Source material:
☆ ☆ ☆
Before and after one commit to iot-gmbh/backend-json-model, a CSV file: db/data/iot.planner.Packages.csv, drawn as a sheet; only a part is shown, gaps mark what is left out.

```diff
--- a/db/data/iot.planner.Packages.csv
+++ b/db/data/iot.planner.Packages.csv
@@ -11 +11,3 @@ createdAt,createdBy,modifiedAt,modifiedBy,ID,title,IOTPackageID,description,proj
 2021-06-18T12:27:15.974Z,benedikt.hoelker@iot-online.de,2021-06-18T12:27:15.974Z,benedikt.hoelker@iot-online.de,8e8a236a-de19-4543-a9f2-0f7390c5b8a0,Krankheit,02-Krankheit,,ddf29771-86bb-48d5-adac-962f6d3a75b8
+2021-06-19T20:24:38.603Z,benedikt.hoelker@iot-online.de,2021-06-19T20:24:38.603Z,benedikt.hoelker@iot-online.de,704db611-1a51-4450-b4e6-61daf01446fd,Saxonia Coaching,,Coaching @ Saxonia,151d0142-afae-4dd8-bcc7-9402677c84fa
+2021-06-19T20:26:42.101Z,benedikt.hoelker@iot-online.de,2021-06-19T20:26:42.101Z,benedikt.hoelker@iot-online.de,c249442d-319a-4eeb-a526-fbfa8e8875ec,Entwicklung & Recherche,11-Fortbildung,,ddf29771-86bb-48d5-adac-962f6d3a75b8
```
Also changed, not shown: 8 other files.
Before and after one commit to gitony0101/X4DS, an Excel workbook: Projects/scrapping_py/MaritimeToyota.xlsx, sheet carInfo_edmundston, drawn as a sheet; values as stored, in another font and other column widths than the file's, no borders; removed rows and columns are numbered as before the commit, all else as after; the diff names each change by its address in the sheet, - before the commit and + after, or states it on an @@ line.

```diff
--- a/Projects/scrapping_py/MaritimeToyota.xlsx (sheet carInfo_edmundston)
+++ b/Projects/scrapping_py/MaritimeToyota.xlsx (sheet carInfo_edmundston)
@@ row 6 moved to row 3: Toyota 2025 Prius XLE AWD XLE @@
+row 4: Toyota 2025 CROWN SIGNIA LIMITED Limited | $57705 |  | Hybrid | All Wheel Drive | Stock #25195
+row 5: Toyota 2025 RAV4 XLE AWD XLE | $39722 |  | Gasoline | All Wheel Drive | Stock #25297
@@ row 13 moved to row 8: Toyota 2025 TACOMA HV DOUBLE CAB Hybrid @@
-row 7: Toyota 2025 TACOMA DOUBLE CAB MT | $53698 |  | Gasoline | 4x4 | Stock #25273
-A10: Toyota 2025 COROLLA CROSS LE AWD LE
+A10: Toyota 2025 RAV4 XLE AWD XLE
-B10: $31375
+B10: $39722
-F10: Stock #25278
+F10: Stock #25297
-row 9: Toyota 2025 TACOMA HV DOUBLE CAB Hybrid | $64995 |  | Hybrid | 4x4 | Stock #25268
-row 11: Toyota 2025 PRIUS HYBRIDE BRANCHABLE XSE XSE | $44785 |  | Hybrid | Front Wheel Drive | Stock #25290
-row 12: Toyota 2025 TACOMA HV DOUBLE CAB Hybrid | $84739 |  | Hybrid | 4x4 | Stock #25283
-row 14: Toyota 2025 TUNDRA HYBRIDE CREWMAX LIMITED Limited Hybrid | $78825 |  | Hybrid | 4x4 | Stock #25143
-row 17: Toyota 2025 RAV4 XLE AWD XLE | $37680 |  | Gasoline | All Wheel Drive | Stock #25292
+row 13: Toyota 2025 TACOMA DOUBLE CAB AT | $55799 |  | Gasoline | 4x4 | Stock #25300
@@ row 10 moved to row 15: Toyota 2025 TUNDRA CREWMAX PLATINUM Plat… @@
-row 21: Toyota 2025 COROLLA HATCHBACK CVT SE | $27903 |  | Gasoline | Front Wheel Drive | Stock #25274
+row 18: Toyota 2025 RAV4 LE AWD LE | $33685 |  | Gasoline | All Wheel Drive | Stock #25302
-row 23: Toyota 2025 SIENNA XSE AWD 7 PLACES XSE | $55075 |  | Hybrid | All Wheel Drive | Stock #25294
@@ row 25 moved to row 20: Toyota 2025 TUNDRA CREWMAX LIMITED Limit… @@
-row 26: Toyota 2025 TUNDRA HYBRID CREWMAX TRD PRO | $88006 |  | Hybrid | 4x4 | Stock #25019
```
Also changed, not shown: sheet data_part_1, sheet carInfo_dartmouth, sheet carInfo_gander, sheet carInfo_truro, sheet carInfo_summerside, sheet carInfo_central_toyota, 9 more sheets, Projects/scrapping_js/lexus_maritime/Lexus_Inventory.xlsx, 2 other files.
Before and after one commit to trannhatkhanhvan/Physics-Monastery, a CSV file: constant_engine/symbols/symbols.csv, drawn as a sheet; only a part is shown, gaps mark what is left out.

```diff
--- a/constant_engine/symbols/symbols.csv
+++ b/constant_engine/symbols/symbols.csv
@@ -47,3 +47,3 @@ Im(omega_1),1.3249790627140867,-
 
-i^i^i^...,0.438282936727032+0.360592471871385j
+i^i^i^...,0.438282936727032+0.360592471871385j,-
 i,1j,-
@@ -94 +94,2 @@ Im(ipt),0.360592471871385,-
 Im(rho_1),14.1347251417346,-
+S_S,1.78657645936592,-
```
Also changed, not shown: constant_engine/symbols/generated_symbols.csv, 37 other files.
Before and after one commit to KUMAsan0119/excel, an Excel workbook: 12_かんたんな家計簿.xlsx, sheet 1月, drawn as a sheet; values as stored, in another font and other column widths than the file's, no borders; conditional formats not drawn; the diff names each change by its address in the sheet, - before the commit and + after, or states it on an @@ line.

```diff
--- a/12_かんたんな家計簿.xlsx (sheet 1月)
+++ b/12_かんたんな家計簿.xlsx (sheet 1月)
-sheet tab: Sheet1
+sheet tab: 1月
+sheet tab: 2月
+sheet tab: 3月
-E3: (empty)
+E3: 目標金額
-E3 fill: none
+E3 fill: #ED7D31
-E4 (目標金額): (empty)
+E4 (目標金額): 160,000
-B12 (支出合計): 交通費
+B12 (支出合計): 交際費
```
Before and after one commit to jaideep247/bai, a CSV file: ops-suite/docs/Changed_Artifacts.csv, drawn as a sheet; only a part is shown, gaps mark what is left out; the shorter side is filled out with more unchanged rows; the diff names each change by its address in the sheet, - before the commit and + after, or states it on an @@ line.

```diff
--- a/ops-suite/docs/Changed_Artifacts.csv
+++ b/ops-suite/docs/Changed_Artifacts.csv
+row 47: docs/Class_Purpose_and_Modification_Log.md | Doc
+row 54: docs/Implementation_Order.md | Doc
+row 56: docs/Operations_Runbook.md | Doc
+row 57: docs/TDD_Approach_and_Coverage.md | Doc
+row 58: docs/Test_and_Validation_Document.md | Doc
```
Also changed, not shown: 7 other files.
☆ ☆ ☆
Task to carry out: Copy out all lines from the records where the word "adac" appears.

Solution for this problem:
 2021-06-18T12:27:15.974Z,benedikt.hoelker@iot-online.de,2021-06-18T12:27:15.974Z,benedikt.hoelker@iot-online.de,8e8a236a-de19-4543-a9f2-0f7390c5b8a0,Krankheit,02-Krankheit,,ddf29771-86bb-48d5-adac-962f6d3a75b8
+2021-06-19T20:26:42.101Z,benedikt.hoelker@iot-online.de,2021-06-19T20:26:42.101Z,benedikt.hoelker@iot-online.de,c249442d-319a-4eeb-a526-fbfa8e8875ec,Entwicklung & Recherche,11-Fortbildung,,ddf29771-86bb-48d5-adac-962f6d3a75b8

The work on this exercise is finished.